This week, the DLMOOC was focusing on mindsets. While I have read Carol Dwek’s book and have experimented modestly with incorporating the idea of growth mindsets into how my projects are designed, I really appreciated the honest grapplings during the lens into the classroom dilemma. Matt Biller and Kevin Denton from Polaris Expeditionary Learning School. I haven’t yet figured out how to meaningfully include this philosophy of growth, change, grit, and self-improvement into every project I design for my students (although, I do think I’ve had some success with this…more on that later), so seeing how two teachers do it (and how they can do it better) gave me some great ideas.
My top three take-aways From watching the protocol:
1. Grades are a feature of schooling, and not necessarily of learning.
We have just written our report card comments and our parent-teacher conferences are scheduled for this week. A few teachers are starting to notice the challenge with students and parents focusing their attention on the numeric grade, rather than the learning, success, challenges, and next steps. I have often thought how great it would be to just do away with grades altogether (any takers on that one?), but in reality grades are a feature of the system we are part of, so how do we make grades work for growth mindsets? How do we change the focus of grades? I think a huge part of this has to do with how we talk about grades with students, how they set goals around their learning, and use the numeric grades as an indicator of how they are learning. I can’t say this is something I do regularly enough, so something I definitely want to incorporate more of in my practice. Also, this article (about how people at Google hire) solidified for me how important it is to think differently about grades.
2. Learning Goals Can Be Big or Small.
A fantastic idea for how to engage students in the process of monitoring their growth and seeing their own change is to have them set goals. Traditionally, I have had students do this at the beginning of the year (I did not this year though), but building time for this at the beginning of a project or a lesson can really help students see themselves as responsible for their own learning. Also, what a great way to build engagement, accountability, and an element of personalization.
3. You Have to Prove It

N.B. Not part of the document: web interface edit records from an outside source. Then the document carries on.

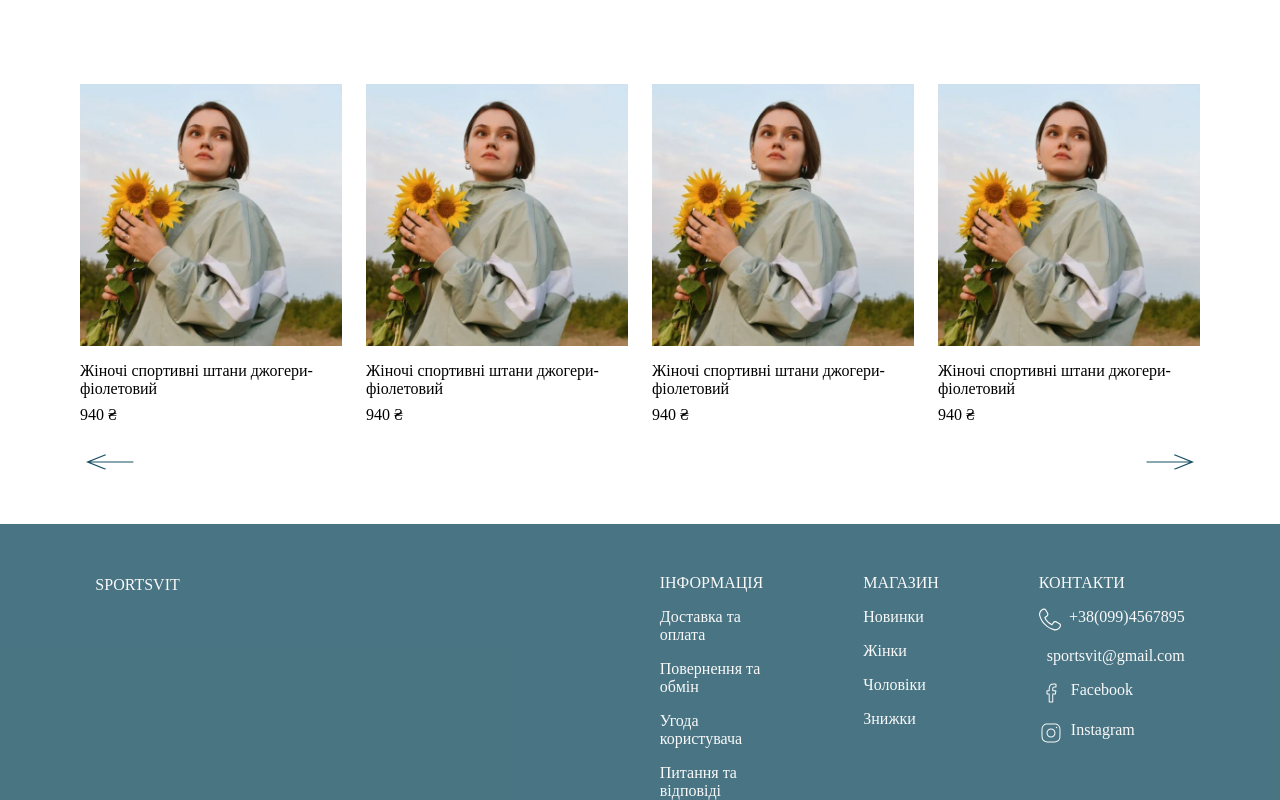
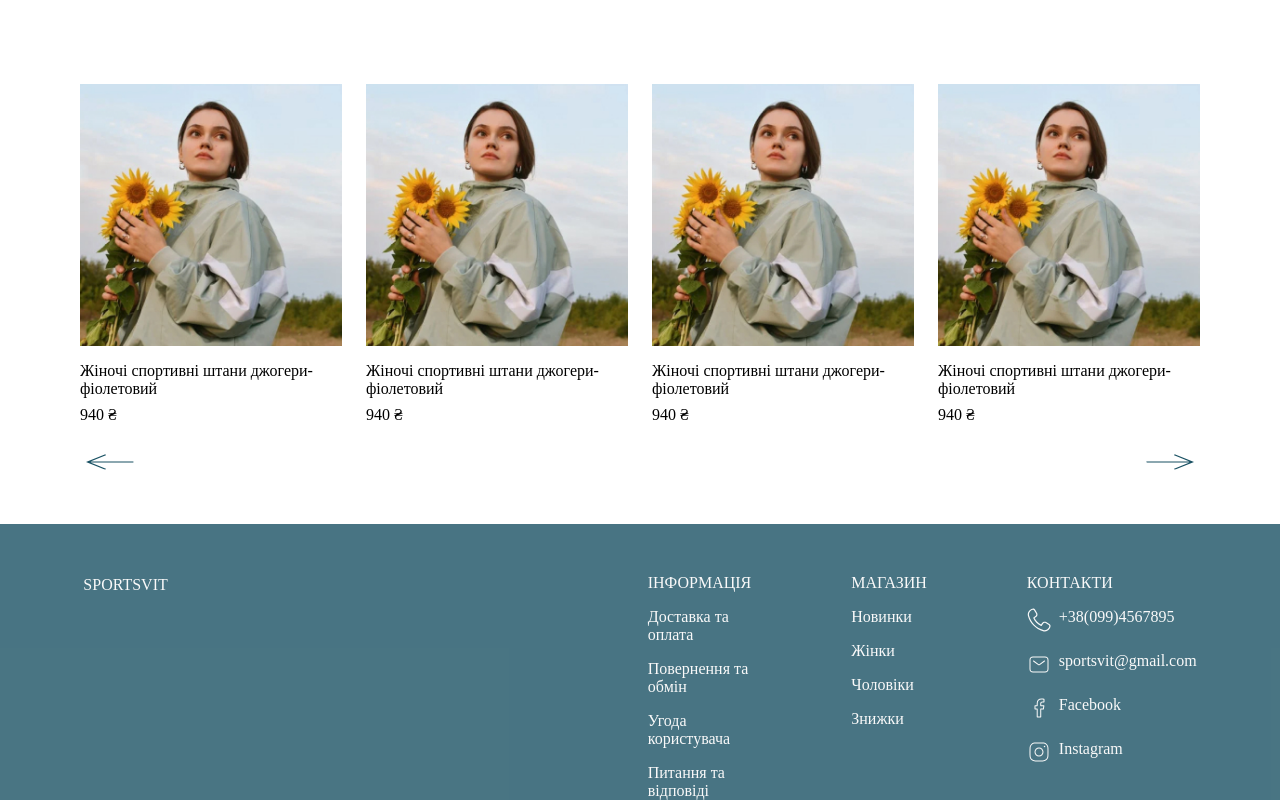
Before and after one commit to dianaforost/best-online-shop, a React (Create React App) app: page / in a window 1280 px wide. Shown: the part 2401-3201 px from the top of the page. Built offline with nearby package versions, Linux system fonts and the light colour scheme; a web font is replaced by a local one.

Commit message:
optimize icons code

```diff
--- a/src/components/Footer/Footer.jsx
+++ b/src/components/Footer/Footer.jsx
@@ -1,9 +1,3 @@
-import {
-  IconEnvelope,
-  IconFacebook,
-  IconInstagram,
-  IconPhone,
-} from 'components';
 import {
   Container,
   LogoText,
@@ -16,6 +10,7 @@ import {
   ContactsMenuIcon,
   CapitalizeText,
 } from './Footer.styled';
+import { Icon } from 'components/Icon/Icon';
 import { NavLink } from 'react-router-dom';
 
 export const Footer = () => {
@@ -85,19 +80,19 @@ export const Footer = () => {
                 <CategoryHeaderText>Контакти</CategoryHeaderText>
                 <CategoryItemText>
                   <ContactsMenuIcon>
-                    <IconPhone />
+                    <Icon id={'phone'} width={24} height={24} />
                   </ContactsMenuIcon>
                   <a href="tel:+380994567895">+38(099)4567895</a>
                 </CategoryItemText>
                 <CategoryItemText>
                   <ContactsMenuIcon>
-                    <IconEnvelope />
+                    <Icon id={'envelope'} width={24} height={24} />
                   </ContactsMenuIcon>
                   <a href="mailto:sportsvit@gmail.com">sportsvit@gmail.com</a>
                 </CategoryItemText>
                 <CategoryItemText>
                   <ContactsMenuIcon>
-                    <IconFacebook />
+                    <Icon id={'facebook-f'} width={24} height={24} />
                   </ContactsMenuIcon>
                   <CapitalizeText>
                     <a
@@ -111,7 +106,7 @@ export const Footer = () => {
                 </CategoryItemText>
                 <CategoryItemText>
                   <ContactsMenuIcon>
-                    <IconInstagram />
+                    <Icon id={'instagram'} width={24} height={24} />
                   </ContactsMenuIcon>
                   <CapitalizeText>
                     <a
--- a/src/components/IconEnvelope/IconEnvelop.styled.jsx
+++ /dev/null
@@ -1,8 +0,0 @@
-import styled from 'styled-components';
-
-export const IconContainer = styled.div`
-  display: block;
-  background: transparent;
-  border: none;
-  padding: 0;
-`;
--- a/src/components/IconEnvelope/IconEnvelope.jsx
+++ /dev/null
@@ -1,10 +0,0 @@
-import icon from 'images/icons/envelope.svg';
-import { IconContainer } from './IconEnvelop.styled';
-
-export const IconEnvelope = () => {
-  return (
-    <IconContainer>
-      <img src={icon} alt="Send e-mail" width="24" height="24" />
-    </IconContainer>
-  );
-};
--- a/src/components/IconFacebook/IconFacebook.jsx
+++ /dev/null
@@ -1,10 +0,0 @@
-import icon from 'images/icons/facebook-f.svg';
-import { IconContainer } from './IconFacebook.styled';
-
-export const IconFacebook = () => {
-  return (
-    <IconContainer>
-      <img src={icon} alt="Send e-mail" width="24" height="24" />
-    </IconContainer>
-  );
-};
--- a/src/components/IconFacebook/IconFacebook.styled.jsx
+++ /dev/null
@@ -1,8 +0,0 @@
-import styled from 'styled-components';
-
-export const IconContainer = styled.div`
-  display: block;
-  background: transparent;
-  border: none;
-  padding: 0;
-`;
--- a/src/components/IconInstagram/IconInstagram.jsx
+++ /dev/null
@@ -1,10 +0,0 @@
-import icon from 'images/icons/instagram.svg';
-import { IconContainer } from './IconInstagram.styled';
-
-export const IconInstagram = () => {
-  return (
-    <IconContainer>
-      <img src={icon} alt="Send e-mail" width="24" height="24" />
-    </IconContainer>
-  );
-};
--- a/src/components/IconInstagram/IconInstagram.styled.jsx
+++ /dev/null
@@ -1,8 +0,0 @@
-import styled from 'styled-components';
-
-export const IconContainer = styled.div`
-  display: block;
-  background: transparent;
-  border: none;
-  padding: 0;
-`;
--- a/src/components/IconPhone/IconPhone.jsx
+++ /dev/null
@@ -1,10 +0,0 @@
-import icon from 'images/icons/phone.svg';
-import { IconContainer } from './IconPhone.styled';
-
-export const IconPhone = () => {
-  return (
-    <IconContainer>
-      <img src={icon} alt="Send e-mail" width="24" height="24" />
-    </IconContainer>
-  );
-};
--- a/src/components/IconPhone/IconPhone.styled.jsx
+++ /dev/null
@@ -1,8 +0,0 @@
-import styled from 'styled-components';
-
-export const IconContainer = styled.div`
-  display: block;
-  background: transparent;
-  border: none;
-  padding: 0;
-`;
```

Charlie Linnik said, “you have to prove to your students that they are changing over time,” and I love this notion. Collect artifacts of their learning, pass them on to their teacher next year, and review samples of their writing to help them see their development. I once had the opportunity to do this with one student and it was hugely inspirational for her to see that she might be struggling today with expressing herself through her writing, but over the course of a year or two, real progress is made. We get better at what we work on! This, I think, is also a strong case for building a portfolio of student writing over time (like, several years).